About the Authors
Stephen Aylward is Senior Director of Strategic Initiatives at Kitware, an Adjunct Professor of Computer at The University of North Carolina at Chapel Hill, and a fellow of the MICCAI Society. Dr. Aylward founded Kitware’s office in North Carolina, has been a leader of several open-source initiatives, and is now Chair of the MONAI advisory board.
Matt McCormick, PhD, is a Distinguished Engineer at Kitware, where he leads development of the Insight Toolkit (ITK), a scientific image analysis toolkit. He has been a principal investigator and a co-investigator of several research grants from the National Institutes of Health (NIH), led engagements with United States national laboratories, and led various commercial projects providing advanced software for medical devices.
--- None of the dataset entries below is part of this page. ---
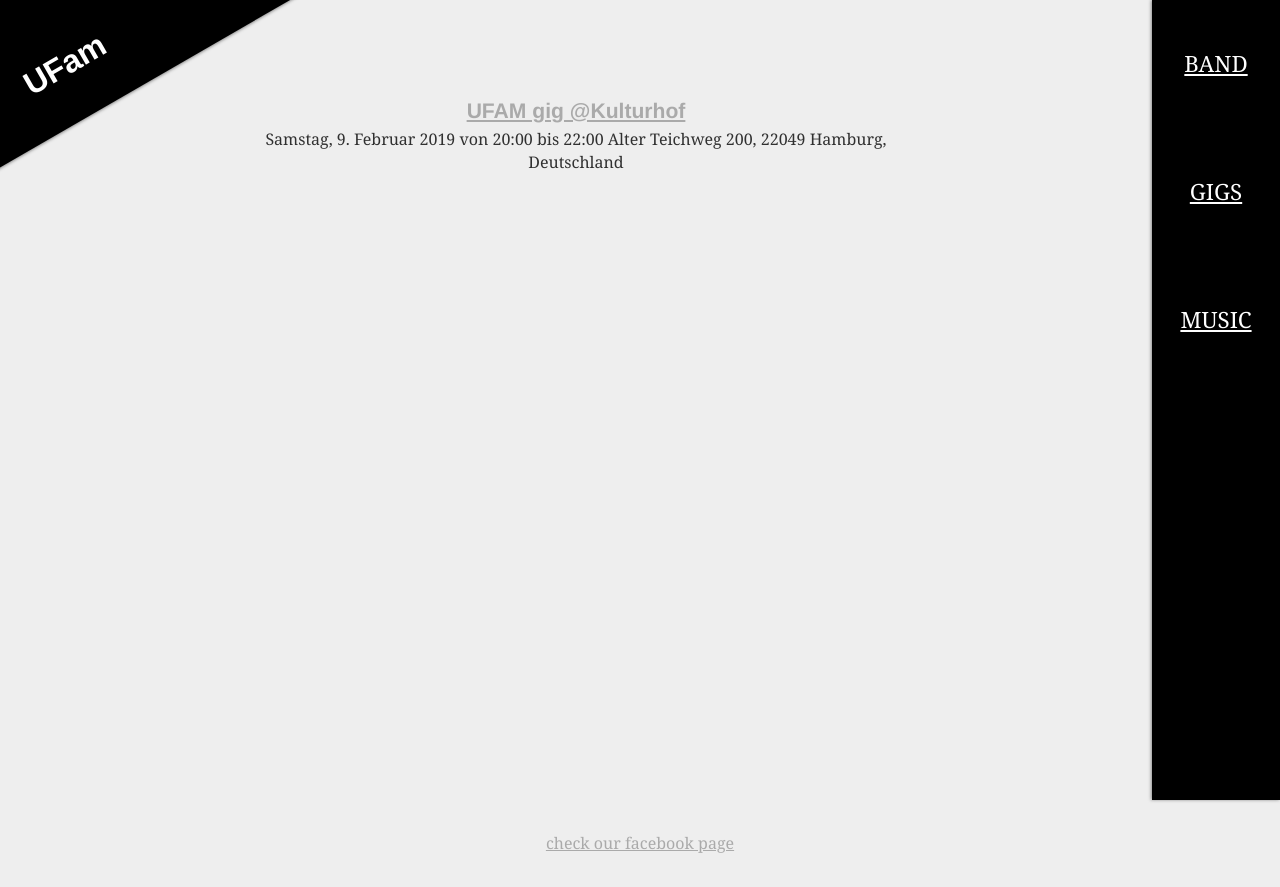
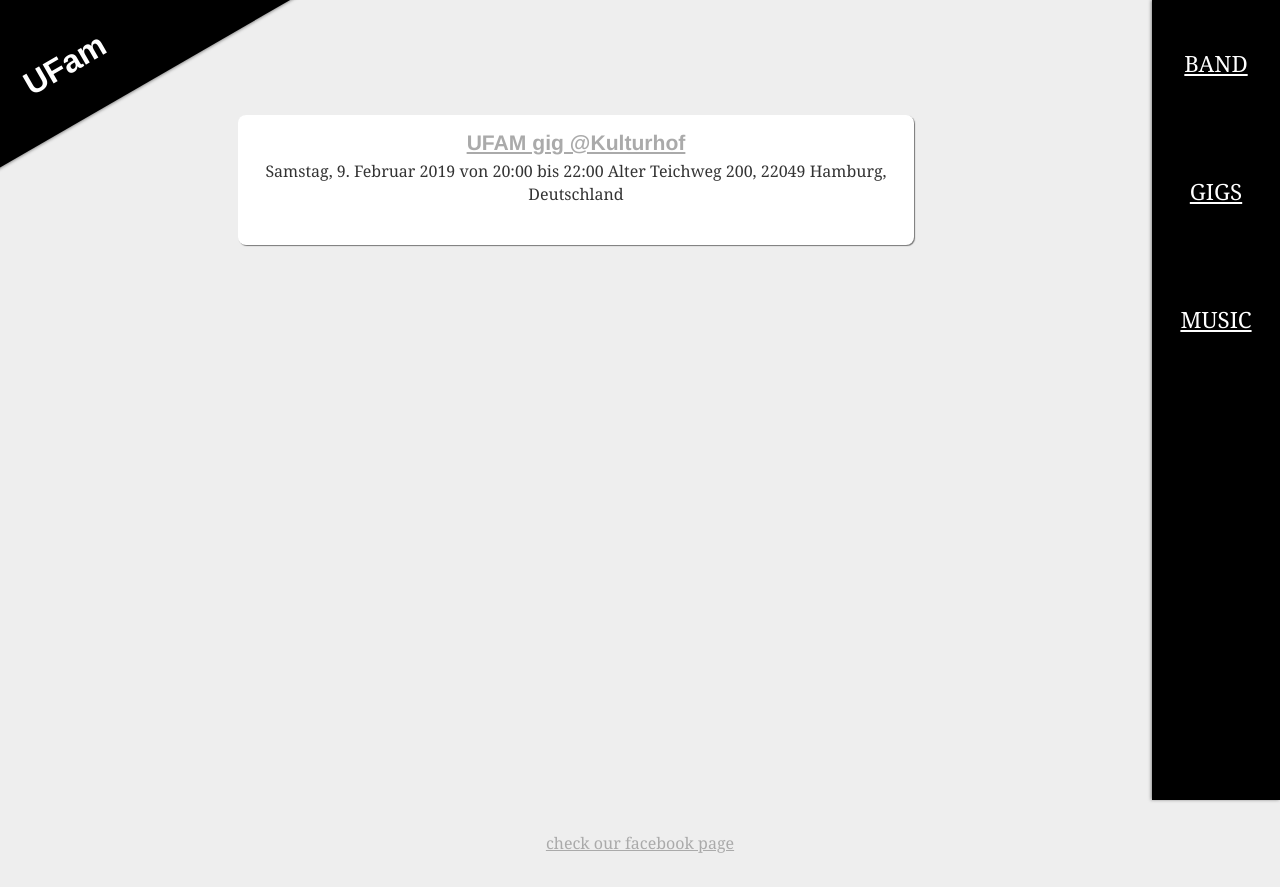
Before and after one commit to sanderdrummer/ufam, a Gatsby site: page /gigs in a window 1280 px wide. Built offline with nearby package versions, Linux system fonts and the light colour scheme; Gatsby itself is replaced by a stand-in of ours; some packages are replaced by stand-ins of ours.

Commit message:
add card component

```diff
--- /dev/null
+++ b/src/components/card.js
@@ -0,0 +1,3 @@
+import React from 'react';
+
+export const Card = ({ children }) => <div className="card">{children}</div>;
--- a/src/components/styles.css
+++ b/src/components/styles.css
@@ -20,3 +20,11 @@ body > div > div {
   height: 100vh;
   background: #eee;
 }
+
+.card {
+  margin: 1rem;
+  border-radius: 8px;
+  background: white;
+  padding: 1rem;
+  box-shadow: 1px 1px 1px rgba(0, 0, 0, 0.5);
+}
--- a/src/pages/gigs.js
+++ b/src/pages/gigs.js
@@ -5,6 +5,7 @@ import Helmet from 'react-helmet';
 
 import Layout from '../components/layout';
 import { rhythm } from '../utils/typography';
+import { Card } from '../components/card';
 
 class BlogIndex extends React.Component {
   render() {
@@ -25,7 +26,7 @@ class BlogIndex extends React.Component {
         {posts.map(({ node }) => {
           const title = get(node, 'frontmatter.title') || node.fields.slug;
           return (
-            <div key={node.fields.slug}>
+            <Card className="card" key={node.fields.slug}>
               <h3
                 style={{
                   marginBottom: rhythm(1 / 4)
@@ -36,7 +37,7 @@ class BlogIndex extends React.Component {
                 </Link>
               </h3>
               <p dangerouslySetInnerHTML={{ __html: node.excerpt }} />
-            </div>
+            </Card>
           );
         })}
       </Layout>
```
Also changed, not shown: src/components/intro/intro.css (+4 -3 lines), src/templates/blog-post.js (+5 -2 lines).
Dr. McCormick is a strong advocate for community-driven open-source software, open science, and reproducible research.
Brianna Major is a Research and Development Engineer at Kitware with a passion for developing open source software and tools that will benefit the medical and scientific communities.
Justin Kirby is a Technical Project Manager at the Frederick National Laboratory for Cancer Research (FNLCR). His work is focused on methods to enable data sharing while preserving patient privacy to improve reproducibility and transparency in cancer imaging research. His team founded The Cancer Imaging Archive (TCIA) in 2010, which the research community has leveraged to publish over 200 datasets related to manuscripts, grants, challenge competitions, and major NCI research initiatives. These datasets have been discussed in over 1,500 peer reviewed publications.
Gang Fu is a Healthcare Solution Architect at AWS. He holds a PhD in Pharmaceutical Science from the University of Mississippi and has over ten years of technology and biomedical research experience. He is passionate about technology and the impact it can make on healthcare.
Alex Lemm is a Business Development Manager for Medical Imaging at AWS. Alex defines and executes go-to-market strategies with imaging partners and drives solutions development to accelerate AI/ML-based medical imaging research in the cloud. He is passionate about integrating open source ML frameworks with the AWS AI/ML stack.